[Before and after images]

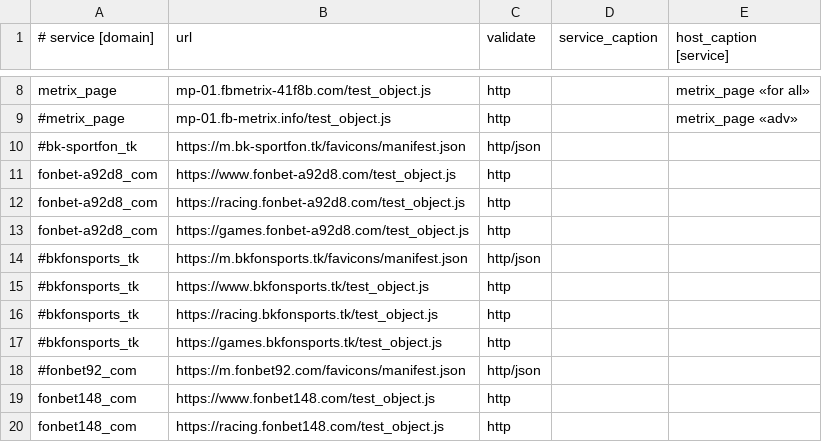
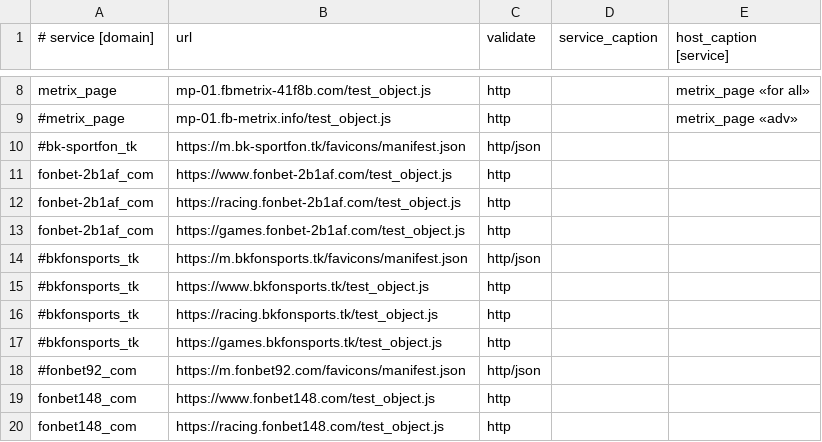
Before and after one commit to fbdevdata/psipl, a CSV file: 4hsoft_ban_monitoring.csv, drawn as a sheet; only a part is shown, gaps mark what is left out.

Commit message:
Update 4hsoft_ban_monitoring.csv

```diff
--- a/4hsoft_ban_monitoring.csv
+++ b/4hsoft_ban_monitoring.csv
@@ -10,5 +10,5 @@ metrix_page;mp-01.fbmetrix-41f8b.com/test_object.js;http;;metrix_page «for all
 #bk-sportfon_tk;https://m.bk-sportfon.tk/favicons/manifest.json;http/json;;
-fonbet-a92d8_com;https://www.fonbet-a92d8.com/test_object.js;http;;
-fonbet-a92d8_com;https://racing.fonbet-a92d8.com/test_object.js;http;;
-fonbet-a92d8_com;https://games.fonbet-a92d8.com/test_object.js;http;;
+fonbet-2b1af_com;https://www.fonbet-2b1af.com/test_object.js;http;;
+fonbet-2b1af_com;https://racing.fonbet-2b1af.com/test_object.js;http;;
+fonbet-2b1af_com;https://games.fonbet-2b1af.com/test_object.js;http;;
 #bkfonsports_tk;https://m.bkfonsports.tk/favicons/manifest.json;http/json;;
```
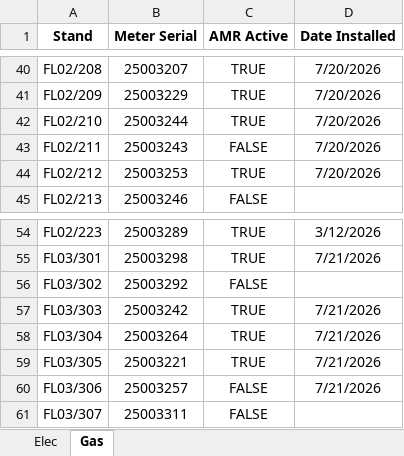
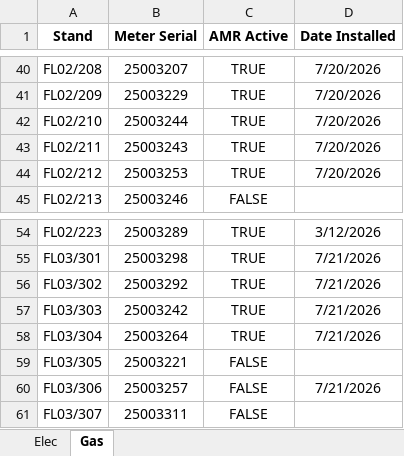
Before and after one commit to ruanvanheerden97/SummerRidge, an Excel workbook: data/Summer_Ridge_Master_Sheet.xlsx, sheet Gas, drawn as a sheet; only a part is shown, gaps mark what is left out; values as stored, in another font and other column widths than the file's, no borders; conditional formats not drawn; the diff names each change by its address in the sheet, - before the commit and + after, or states it on an @@ line.

Commit message:
Data fixed

```diff
--- a/data/Summer_Ridge_Master_Sheet.xlsx (sheet Gas)
+++ b/data/Summer_Ridge_Master_Sheet.xlsx (sheet Gas)
-C43 (AMR Active): FALSE
+C43 (AMR Active): TRUE
-C56 (AMR Active): FALSE
+C56 (AMR Active): TRUE
-D56 (Date Installed): (empty)
+D56 (Date Installed): 7/21/2026
-C59 (AMR Active): TRUE
+C59 (AMR Active): FALSE
-D59 (Date Installed): 7/21/2026
+D59 (Date Installed): (empty)
```
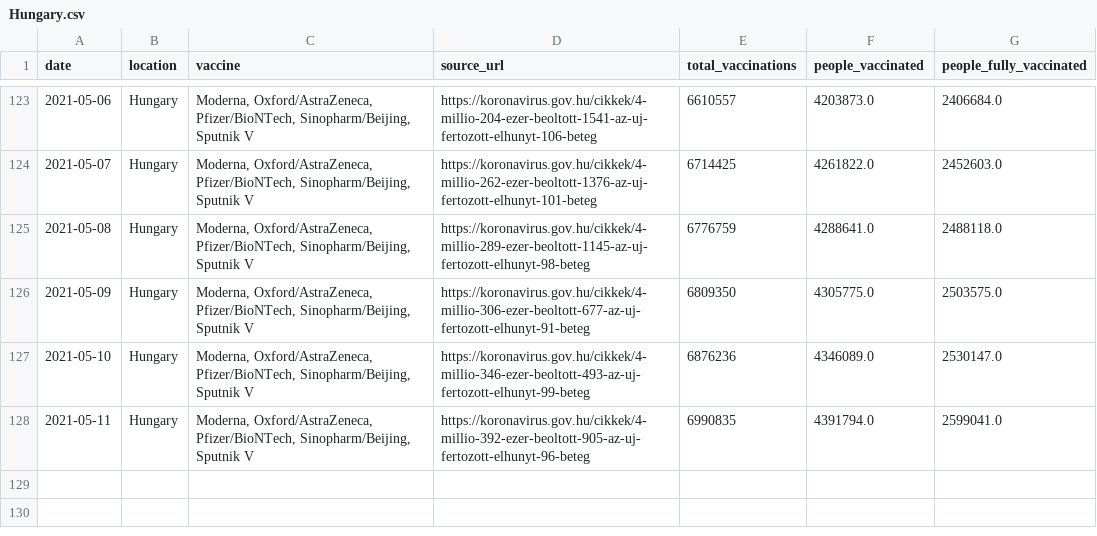
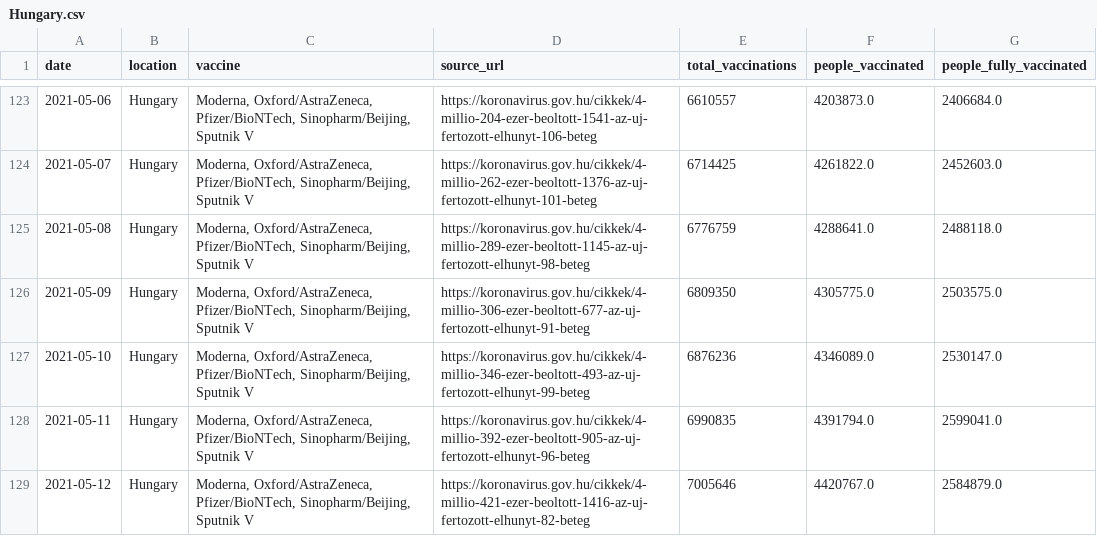
Before and after one commit to blasf1/covid_vaccine_progress_bot, a CSV file: output/Hungary.csv, drawn as a sheet; only a part is shown, gaps mark what is left out.

Commit message:
[BOT] Pushing last date when countries information has been updated.

```diff
--- a/output/Hungary.csv
+++ b/output/Hungary.csv
@@ -128 +128,2 @@ date,location,vaccine,source_url,total_vaccinations,people_vaccinated,people_ful
 2021-05-11,Hungary,"Moderna, Oxford/AstraZeneca, Pfizer/BioNTech, Sinopharm/Beijing, Sputnik V",https://koronavirus.gov.hu/cikkek/4-millio-392-ezer-beoltott-905-az-uj-fertozott-elhunyt-96-beteg,6990835,4391794.0,2599041.0
+2021-05-12,Hungary,"Moderna, Oxford/AstraZeneca, Pfizer/BioNTech, Sinopharm/Beijing, Sputnik V",https://koronavirus.gov.hu/cikkek/4-millio-421-ezer-beoltott-1416-az-uj-fertozott-elhunyt-82-beteg,7005646,4420767.0,2584879.0
```
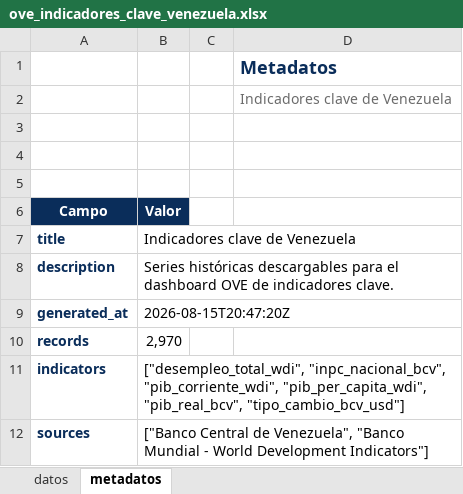
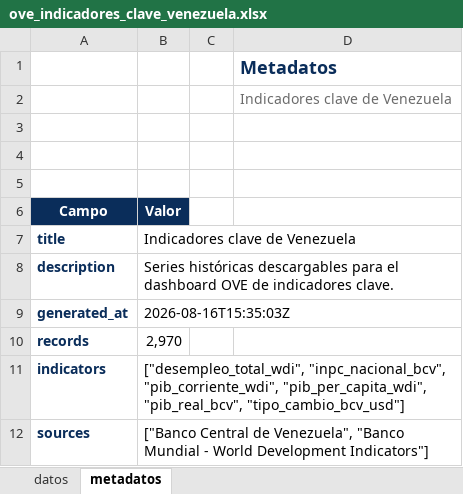
Before and after one commit to CarlosMarzol/OVE-web-github, an Excel workbook: assets/data/indicadores-clave/ove_indicadores_clave_venezuela.xlsx, sheet metadatos, drawn as a sheet; values as stored, in another font and other column widths than the file's, no borders; charts and pictures not drawn; the diff names each change by its address in the sheet, - before the commit and + after, or states it on an @@ line.

```diff
--- a/assets/data/indicadores-clave/ove_indicadores_clave_venezuela.xlsx (sheet metadatos)
+++ b/assets/data/indicadores-clave/ove_indicadores_clave_venezuela.xlsx (sheet metadatos)
-B9 (Valor): 2026-08-15T20:47:20Z
+B9 (Valor): 2026-08-16T15:35:03Z
```
Also changed, not shown: assets/data/cepal/catalog/catalogo_dataset_web_ove_cepalstat.xlsx, assets/data/inventario-indicadores/inventario_indicadores_ove_clasificado_temas_es.xlsx, 8 other files.
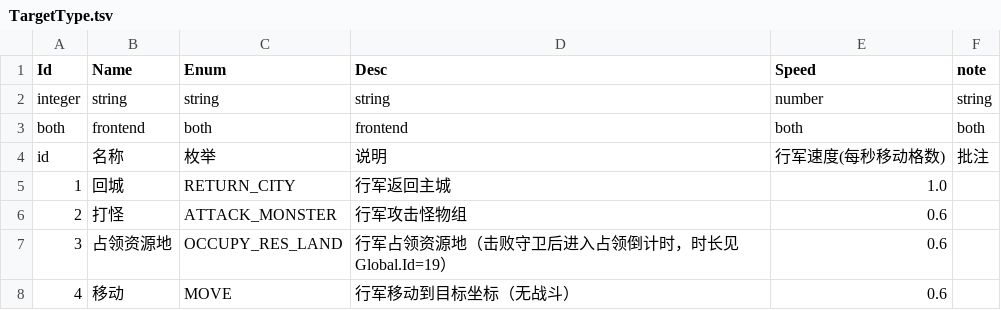
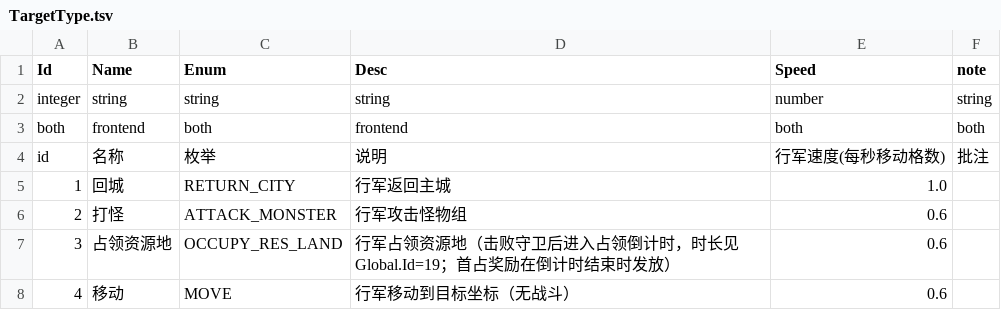
Before and after one commit to literwave/game_common, a TSV file: tsv/TargetType.tsv, drawn as a sheet.

```diff
--- a/tsv/TargetType.tsv
+++ b/tsv/TargetType.tsv
@@ -6,3 +6,3 @@ id	名称	枚举	说明	行军速度(每秒移动格数)	批注
 2	打怪	ATTACK_MONSTER	行军攻击怪物组	0.6	
-3	占领资源地	OCCUPY_RES_LAND	行军占领资源地（击败守卫后进入占领倒计时，时长见 Global.Id=19）	0.6	
+3	占领资源地	OCCUPY_RES_LAND	行军占领资源地（击败守卫后进入占领倒计时，时长见 Global.Id=19；首占奖励在倒计时结束时发放）	0.6	
 4	移动	MOVE	行军移动到目标坐标（无战斗）	0.6	
```
Also changed, not shown: tsv/ResLand.tsv, 7 other files.
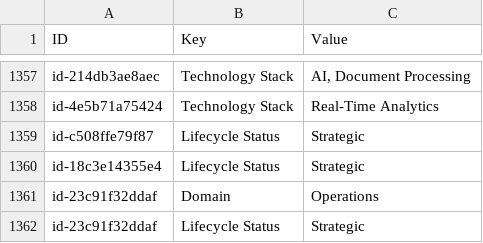
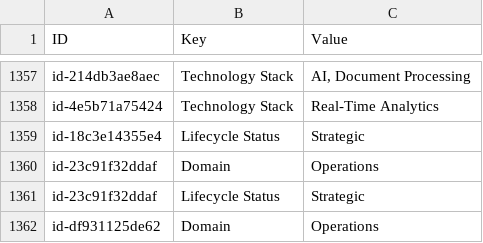
Before and after one commit to yingkiat/azure-devops-pm-agent, a CSV file: archi_inputs/properties.csv, drawn as a sheet; only a part is shown, gaps mark what is left out; the shorter side is filled out with more unchanged rows; removed rows and columns are numbered as before the commit, all else as after; the diff covers the shown part only; the diff names each change by its address in the sheet, - before the commit and + after, or states it on an @@ line.

```diff
--- a/archi_inputs/properties.csv
+++ b/archi_inputs/properties.csv
-row 1359: id-c508ffe79f87 | Lifecycle Status | Strategic
```
Also changed, not shown: 11 added rows and 11 removed rows elsewhere in this file, archi_inputs/elements.csv, archi_inputs/relations.csv, 30 other files.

Task prompt: Going line by line through the data, tally each one that includes the string "metadatos", and answer with the tally only.

Response below: 3